In this latest book, Webb applies this hermeneutic to spanking and finds that spanking shouldn’t be done. The catalog describes it this way:
“William J. Webb defuses misguided readings of biblical passages that call for the corporal punishment of children, slaves and wrongdoers. Setting these passages in their ancient cultural context, Webb reaffirms the importance of reading Scripture with God’s redemptive movement in mind.”
Readers will recognize many of those who offer endorsements of the book: Dan Block, Darrell Bock, Mark Strauss, William Heth, Robert Chisholm, Christopher Wright, Mart De Haan, and Scot McKnight. Here’s a quick sampling of what they say:
Scot McKnight: “Every parent and every pastor, in that order, needs to read this book before either lifts a hand or teaches others to lift a hand. I pray this book will flourish.”
William Heth: “This book is about exercising parental discipline biblically by, paradoxically, disobeying the concrete specific instructions in the Bible (in seven ways!) that speak to this subject. Contemporary pro-spankers have, indeed, already done this but do not adequately justify how they could abandon an ‘on the page’ grammatical-historical exegesis of the corporal punishment texts to get there.”
The table of contents indicates that there is an appendix that takes on Andreas KÃ¶stenberger’s argument in favor of corporal punishment from his book God, Marriage & Family.
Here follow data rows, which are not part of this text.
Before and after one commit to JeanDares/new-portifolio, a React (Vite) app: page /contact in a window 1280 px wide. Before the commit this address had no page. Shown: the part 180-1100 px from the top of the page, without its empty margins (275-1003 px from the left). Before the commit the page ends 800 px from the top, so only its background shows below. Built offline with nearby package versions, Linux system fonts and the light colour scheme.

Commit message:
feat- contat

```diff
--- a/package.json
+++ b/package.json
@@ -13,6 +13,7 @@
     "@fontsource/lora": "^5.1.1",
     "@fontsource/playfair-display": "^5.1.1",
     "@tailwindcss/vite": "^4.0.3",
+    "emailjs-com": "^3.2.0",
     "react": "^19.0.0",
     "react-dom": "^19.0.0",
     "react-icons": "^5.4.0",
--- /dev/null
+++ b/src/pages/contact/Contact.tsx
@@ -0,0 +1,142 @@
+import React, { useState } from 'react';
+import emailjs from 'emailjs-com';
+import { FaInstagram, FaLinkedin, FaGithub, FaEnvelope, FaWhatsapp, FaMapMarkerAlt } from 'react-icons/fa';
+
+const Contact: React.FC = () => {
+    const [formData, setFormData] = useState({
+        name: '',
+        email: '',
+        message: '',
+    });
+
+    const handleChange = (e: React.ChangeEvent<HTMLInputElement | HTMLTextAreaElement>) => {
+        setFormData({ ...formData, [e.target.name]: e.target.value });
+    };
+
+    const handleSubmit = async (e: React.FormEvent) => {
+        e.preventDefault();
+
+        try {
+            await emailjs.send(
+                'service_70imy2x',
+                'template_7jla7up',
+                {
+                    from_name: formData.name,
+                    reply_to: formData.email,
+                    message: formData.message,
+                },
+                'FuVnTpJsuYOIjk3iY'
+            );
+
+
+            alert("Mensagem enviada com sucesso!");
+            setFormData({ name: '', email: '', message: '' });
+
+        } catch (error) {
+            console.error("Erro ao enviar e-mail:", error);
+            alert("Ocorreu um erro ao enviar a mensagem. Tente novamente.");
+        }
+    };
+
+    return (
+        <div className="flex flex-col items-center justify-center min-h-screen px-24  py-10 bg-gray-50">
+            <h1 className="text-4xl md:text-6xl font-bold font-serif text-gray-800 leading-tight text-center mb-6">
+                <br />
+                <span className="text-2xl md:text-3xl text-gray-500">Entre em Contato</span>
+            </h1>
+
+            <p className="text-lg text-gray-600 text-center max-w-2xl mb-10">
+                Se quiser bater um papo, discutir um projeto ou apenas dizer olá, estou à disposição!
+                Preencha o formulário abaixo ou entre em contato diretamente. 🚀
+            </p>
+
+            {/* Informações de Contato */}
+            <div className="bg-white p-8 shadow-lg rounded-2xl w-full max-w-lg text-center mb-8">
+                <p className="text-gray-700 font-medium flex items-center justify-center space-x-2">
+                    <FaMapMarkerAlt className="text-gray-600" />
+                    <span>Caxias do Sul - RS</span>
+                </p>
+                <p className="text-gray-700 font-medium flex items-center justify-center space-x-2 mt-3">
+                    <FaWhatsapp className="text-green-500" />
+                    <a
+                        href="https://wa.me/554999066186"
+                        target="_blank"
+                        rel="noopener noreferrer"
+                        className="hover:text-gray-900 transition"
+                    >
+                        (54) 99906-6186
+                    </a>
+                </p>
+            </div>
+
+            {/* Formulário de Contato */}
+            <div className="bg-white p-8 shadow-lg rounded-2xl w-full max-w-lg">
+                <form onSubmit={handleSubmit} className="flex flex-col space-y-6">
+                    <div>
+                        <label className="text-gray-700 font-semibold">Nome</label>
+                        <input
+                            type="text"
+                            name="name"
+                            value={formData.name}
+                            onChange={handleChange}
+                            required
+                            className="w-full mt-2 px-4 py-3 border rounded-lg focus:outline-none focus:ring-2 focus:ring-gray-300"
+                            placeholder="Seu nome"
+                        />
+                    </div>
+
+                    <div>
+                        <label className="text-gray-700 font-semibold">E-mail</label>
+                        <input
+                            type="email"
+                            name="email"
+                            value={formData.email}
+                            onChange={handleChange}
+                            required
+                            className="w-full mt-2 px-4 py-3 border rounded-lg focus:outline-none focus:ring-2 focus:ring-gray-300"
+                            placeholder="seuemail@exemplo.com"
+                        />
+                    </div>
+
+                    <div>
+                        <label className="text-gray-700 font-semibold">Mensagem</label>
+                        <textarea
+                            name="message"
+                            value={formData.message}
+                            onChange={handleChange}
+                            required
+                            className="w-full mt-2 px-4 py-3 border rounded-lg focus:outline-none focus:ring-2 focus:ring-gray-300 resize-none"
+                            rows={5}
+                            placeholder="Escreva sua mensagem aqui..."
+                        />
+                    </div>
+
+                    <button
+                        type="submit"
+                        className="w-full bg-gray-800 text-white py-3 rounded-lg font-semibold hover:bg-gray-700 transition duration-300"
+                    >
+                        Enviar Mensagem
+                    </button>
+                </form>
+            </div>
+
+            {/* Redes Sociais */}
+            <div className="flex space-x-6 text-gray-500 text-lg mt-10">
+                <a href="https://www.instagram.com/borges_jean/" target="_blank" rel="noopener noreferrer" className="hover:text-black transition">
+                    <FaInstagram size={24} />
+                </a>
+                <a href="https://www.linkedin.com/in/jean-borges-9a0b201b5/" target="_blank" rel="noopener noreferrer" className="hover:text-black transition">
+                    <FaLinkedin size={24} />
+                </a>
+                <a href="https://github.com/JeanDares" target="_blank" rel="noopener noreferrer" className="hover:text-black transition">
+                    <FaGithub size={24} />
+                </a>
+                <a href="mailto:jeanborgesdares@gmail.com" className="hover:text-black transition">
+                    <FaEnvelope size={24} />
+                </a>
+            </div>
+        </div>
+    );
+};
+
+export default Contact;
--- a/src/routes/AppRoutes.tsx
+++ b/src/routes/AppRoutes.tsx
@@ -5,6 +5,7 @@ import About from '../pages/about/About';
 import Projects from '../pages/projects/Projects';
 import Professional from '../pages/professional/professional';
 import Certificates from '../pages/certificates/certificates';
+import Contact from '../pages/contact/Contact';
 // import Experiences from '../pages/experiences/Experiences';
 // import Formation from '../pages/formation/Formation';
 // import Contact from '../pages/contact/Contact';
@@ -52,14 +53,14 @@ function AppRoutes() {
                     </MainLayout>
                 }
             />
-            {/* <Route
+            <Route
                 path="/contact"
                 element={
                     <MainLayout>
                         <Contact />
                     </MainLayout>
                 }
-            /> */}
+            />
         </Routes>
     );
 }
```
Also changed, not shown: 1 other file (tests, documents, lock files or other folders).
Here are the contents:
Foreword by I. Howard Marshall
Introduction: A Troubled Christian Soul
Part I: Troubling Texts
1 Seven Ways Pro-Spankers Go Beyond the Bible
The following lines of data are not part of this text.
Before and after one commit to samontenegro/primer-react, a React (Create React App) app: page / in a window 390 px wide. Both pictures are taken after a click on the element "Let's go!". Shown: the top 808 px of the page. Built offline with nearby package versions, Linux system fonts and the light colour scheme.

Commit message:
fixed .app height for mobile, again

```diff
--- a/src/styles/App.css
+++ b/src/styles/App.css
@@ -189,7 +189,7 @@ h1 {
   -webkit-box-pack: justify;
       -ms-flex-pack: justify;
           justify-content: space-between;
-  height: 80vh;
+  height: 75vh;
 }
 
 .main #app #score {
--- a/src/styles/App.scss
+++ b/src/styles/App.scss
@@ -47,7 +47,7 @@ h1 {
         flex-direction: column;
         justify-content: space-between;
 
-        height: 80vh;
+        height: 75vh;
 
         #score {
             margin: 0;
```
Part II: A Redemptive-Movement Hermeneutic
2 The Slavery Texts: A Redemptive-Movement Model
3 The Rod and Whip Texts: A Biblical Basis for Going Beyond
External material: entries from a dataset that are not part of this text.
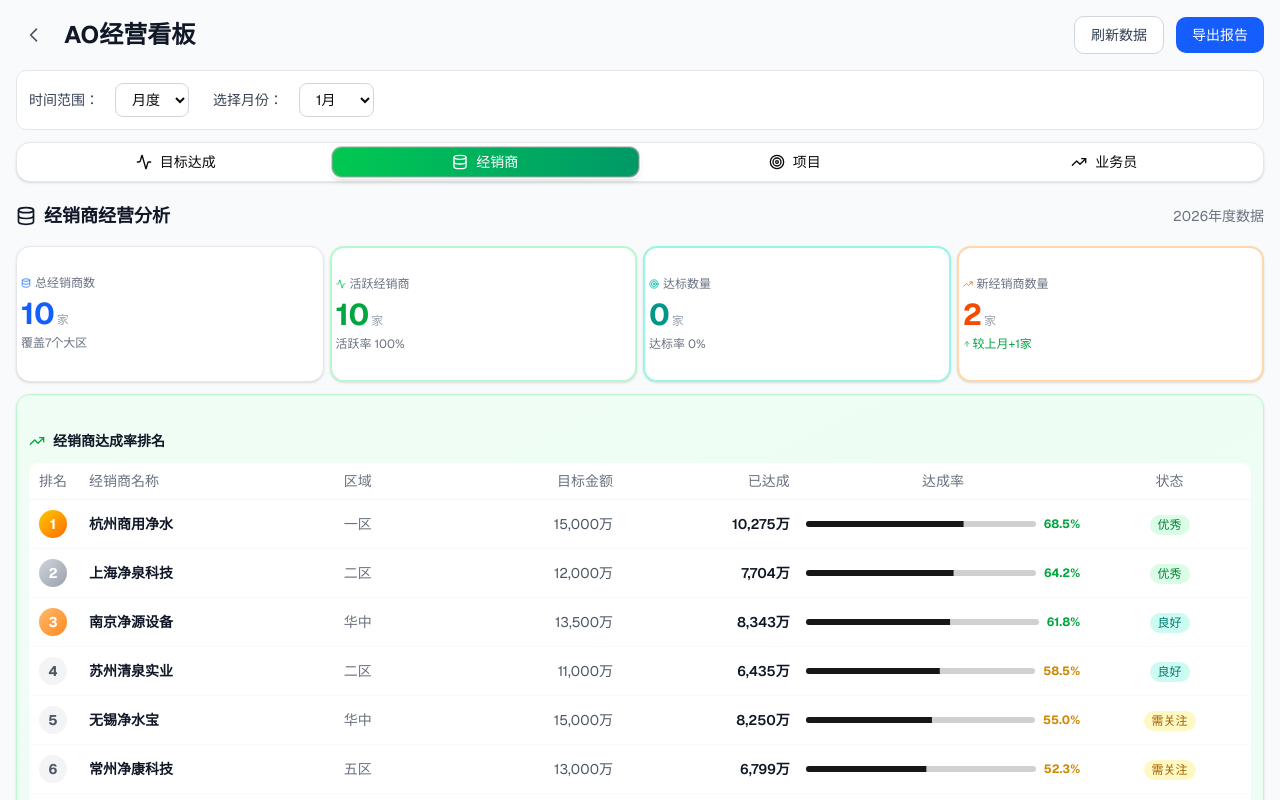
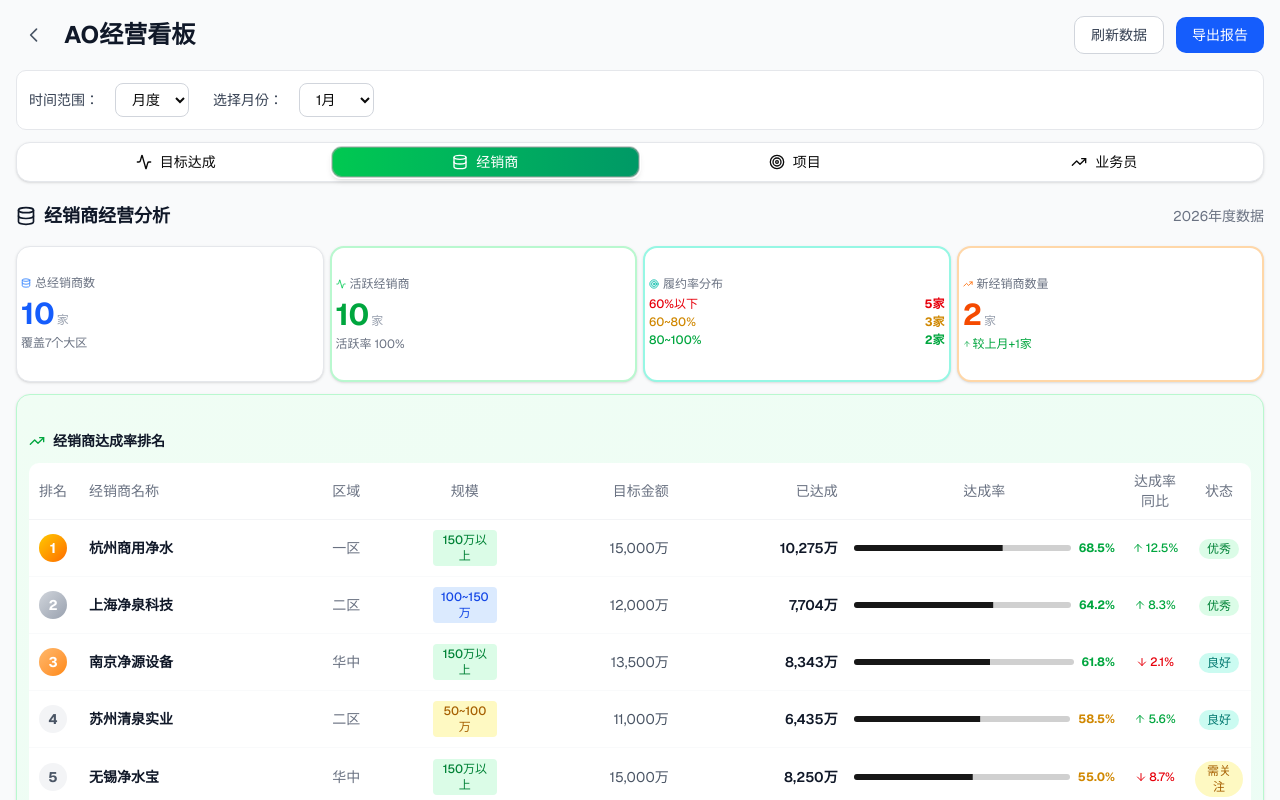
Before and after one commit to navylee1990/coze_jsc, a Next.js app: page /sales in a window 1280 px wide. Both pictures are taken after a click on the tab "经销商". Shown: the top 800 px of the page. Built offline with nearby package versions, Linux system fonts and the light colour scheme.

Commit message:
feat: 经销商tab页达标改为履约率，增加规模和达成率同比列

```diff
--- a/src/app/sales/page.tsx
+++ b/src/app/sales/page.tsx
@@ -285,16 +285,16 @@ const cityData = {
 
 // 经销商达成率排名数据
 const dealerAchievementRanking = [
-  { rank: 1, name: '杭州商用净水', target: 15000, completed: 10275, rate: 68.5, region: '一区', status: 'excellent' },
-  { rank: 2, name: '上海净泉科技', target: 12000, completed: 7704, rate: 64.2, region: '二区', status: 'excellent' },
-  { rank: 3, name: '南京净源设备', target: 13500, completed: 8343, rate: 61.8, region: '华中', status: 'good' },
-  { rank: 4, name: '苏州清泉实业', target: 11000, completed: 6435, rate: 58.5, region: '二区', status: 'good' },
-  { rank: 5, name: '无锡净水宝', target: 15000, completed: 8250, rate: 55.0, region: '华中', status: 'warning' },
-  { rank: 6, name: '常州净康科技', target: 13000, completed: 6799, rate: 52.3, region: '五区', status: 'warning' },
-  { rank: 7, name: '宁波净水达人', target: 14500, completed: 7221, rate: 49.8, region: '华南', status: 'danger' },
-  { rank: 8, name: '合肥净源环保', target: 12000, completed: 5880, rate: 49.0, region: '华中', status: 'danger' },
-  { rank: 9, name: '南昌净水通', target: 10000, completed: 4650, rate: 46.5, region: '西南', status: 'danger' },
-  { rank: 10, name: '昆明净泉科技', target: 11000, completed: 4730, rate: 43.0, region: '西南', status: 'danger' },
+  { rank: 1, name: '杭州商用净水', target: 15000, completed: 10275, rate: 68.5, region: '一区', status: 'excellent', scale: '150万以上', yearOnYear: 12.5 },
+  { rank: 2, name: '上海净泉科技', target: 12000, completed: 7704, rate: 64.2, region: '二区', status: 'excellent', scale: '100~150万', yearOnYear: 8.3 },
+  { rank: 3, name: '南京净源设备', target: 13500, completed: 8343, rate: 61.8, region: '华中', status: 'good', scale: '150万以上', yearOnYear: -2.1 },
+  { rank: 4, name: '苏州清泉实业', target: 11000, completed: 6435, rate: 58.5, region: '二区', status: 'good', scale: '50~100万', yearOnYear: 5.6 },
+  { rank: 5, name: '无锡净水宝', target: 15000, completed: 8250, rate: 55.0, region: '华中', status: 'warning', scale: '150万以上', yearOnYear: -8.7 },
+  { rank: 6, name: '常州净康科技', target: 13000, completed: 6799, rate: 52.3, region: '五区', status: 'warning', scale: '100~150万', yearOnYear: 3.2 },
+  { rank: 7, name: '宁波净水达人', target: 14500, completed: 7221, rate: 49.8, region: '华南', status: 'danger', scale: '100~150万', yearOnYear: -15.3 },
+  { rank: 8, name: '合肥净源环保', target: 12000, completed: 5880, rate: 49.0, region: '华中', status: 'danger', scale: '50~100万', yearOnYear: -10.2 },
+  { rank: 9, name: '南昌净水通', target: 10000, completed: 4650, rate: 46.5, region: '西南', status: 'danger', scale: '50万以内', yearOnYear: -22.5 },
+  { rank: 10, name: '昆明净泉科技', target: 11000, completed: 4730, rate: 43.0, region: '西南', status: 'danger', scale: '50~100万', yearOnYear: -18.6 },
 ];
 
 // 城市经理数据（城市经理负责单个城市，目标应比区域目标小）
@@ -335,7 +335,10 @@ const cityManagerData = {
 const dealerKPI = {
   totalDealers: 10,       // 总经销商数
   activeDealers: 10,      // 活跃经销商
-  qualifiedDealers: 0,    // 达标数量
+  // 履约率分布
+  below60: 5,             // 60%以下
+  between60to80: 3,       // 60~80%
+  between80to100: 2,      // 80~100%
   newDealers: 2,          // 新经销商数量
 };
 
@@ -1307,19 +1310,26 @@ export default function SalesDashboard() {
                 </CardContent>
               </Card>
 
-              {/* 达标数量 */}
+              {/* 履约率分布 */}
               <Card className="bg-white border-2 border-teal-200">
                 <CardContent className="p-1">
-                  <div className="flex items-center gap-1 text-xs font-medium text-gray-500">
+                  <div className="flex items-center gap-1 text-xs font-medium text-gray-500 mb-1">
                     <Target className="w-2.5 h-2.5 text-teal-500 flex-shrink-0" />
-                    <span>达标数量</span>
-                  </div>
-                  <div className="mt-1 flex items-baseline gap-0.5">
-                    <span className="text-3xl font-bold text-teal-600 leading-tight">{dealerKPI.qualifiedDealers}</span>
-                    <span className="text-xs text-gray-400">家</span>
-                  </div>
-                  <div className="text-xs text-gray-500 mt-0.5">
-                    达标率 {dealerKPI.activeDealers > 0 ? ((dealerKPI.qualifiedDealers / dealerKPI.activeDealers) * 100).toFixed(0) : 0}%
+                    <span>履约率分布</span>
+                  </div>
+                  <div className="space-y-0.5">
+                    <div className="flex items-center justify-between text-xs">
+                      <span className="text-red-600 font-medium">60%以下</span>
+                      <span className="font-bold text-red-600">{dealerKPI.below60}家</span>
+                    </div>
+                    <div className="flex items-center justify-between text-xs">
+                      <span className="text-yellow-600 font-medium">60~80%</span>
+                      <span className="font-bold text-yellow-600">{dealerKPI.between60to80}家</span>
+                    </div>
+                    <div className="flex items-center justify-between text-xs">
+                      <span className="text-green-600 font-medium">80~100%</span>
+                      <span className="font-bold text-green-600">{dealerKPI.between80to100}家</span>
+                    </div>
                   </div>
                 </CardContent>
               </Card>
@@ -1361,10 +1371,12 @@ export default function SalesDashboard() {
                         <th className="px-2 py-2 text-center text-sm font-medium text-gray-500 w-12">排名</th>
                         <th className="px-3 py-2 text-left text-sm font-medium text-gray-500">经销商名称</th>
                         <th className="px-2 py-2 text-left text-sm font-medium text-gray-500">区域</th>
+                        <th className="px-2 py-2 text-center text-sm font-medium text-gray-500 w-20">规模</th>
                         <th className="px-2 py-2 text-right text-sm font-medium text-gray-500">目标金额</th>
                         <th className="px-2 py-2 text-right text-sm font-medium text-gray-500">已达成</th>
                         <th className="px-2 py-2 text-center text-sm font-medium text-gray-500">达成率</th>
-                        <th className="px-2 py-2 text-center text-sm font-medium text-gray-500">状态</th>
+                        <th className="px-2 py-2 text-center text-sm font-medium text-gray-500 w-16">达成率同比</th>
+                        <th className="px-2 py-2 text-center text-sm font-medium text-gray-500 w-16">状态</th>
                       </tr>
                     </thead>
                     <tbody className="min-h-[320px]">
@@ -1382,6 +1394,16 @@ export default function SalesDashboard() {
                           </td>
                           <td className="px-3 py-2.5 text-sm font-semibold text-gray-900">{dealer.name}</td>
                           <td className="px-2 py-2.5 text-sm text-gray-500">{dealer.region}</td>
+                          <td className="px-2 py-2.5 text-center text-xs">
+                            <span className={`inline-block px-1.5 py-0.5 rounded text-xs font-medium ${
+                              dealer.scale === '150万以上' ? 'bg-green-100 text-green-700' :
+                              dealer.scale === '100~150万' ? 'bg-blue-100 text-blue-700' :
+                              dealer.scale === '50~100万' ? 'bg-yellow-100 text-yellow-700' :
+                              'bg-gray-100 text-gray-700'
+                            }`}>
+                              {dealer.scale}
+                            </span>
+                          </td>
                           <td className="px-2 py-2.5 text-sm text-right text-gray-600">{dealer.target.toLocaleString()}万</td>
                           <td className="px-2 py-2.5 text-sm text-right font-semibold text-gray-900">{dealer.completed.toLocaleString()}万</td>
                           <td className="px-2 py-2.5">
@@ -1395,6 +1417,16 @@ export default function SalesDashboard() {
                               }`}>
                                 {dealer.rate.toFixed(1)}%
                               </span>
+                            </div>
+                          </td>
+                          <td className="px-2 py-2.5 text-center">
+                            <div className={`flex items-center justify-center gap-0.5 text-xs font-medium ${
+                              dealer.yearOnYear > 0 ? 'text-green-600' :
+                              dealer.yearOnYear < 0 ? 'text-red-600' : 'text-gray-600'
+                            }`}>
+                              {dealer.yearOnYear > 0 ? <ArrowUp className="w-3 h-3" /> :
+                               dealer.yearOnYear < 0 ? <ArrowDown className="w-3 h-3" /> : null}
+                              <span>{Math.abs(dealer.yearOnYear).toFixed(1)}%</span>
                             </div>
                           </td>
                           <td className="px-2 py-2.5 text-center">
```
Part III: Lingering Questions
4 What About Adult Corporal Punishment?
5 What About Using Only Noncorporal Methods for Children?
Conclusion: Dare to Read the Bible Differently
Postscript: An Unplanned Parenting Journey
Appendix: A Response to Andreas KÃ¶stenberger
We will be keeping our eye out for the appearance of this book. It is set to release in September, and it’s available for pre-order now from Amazon.com.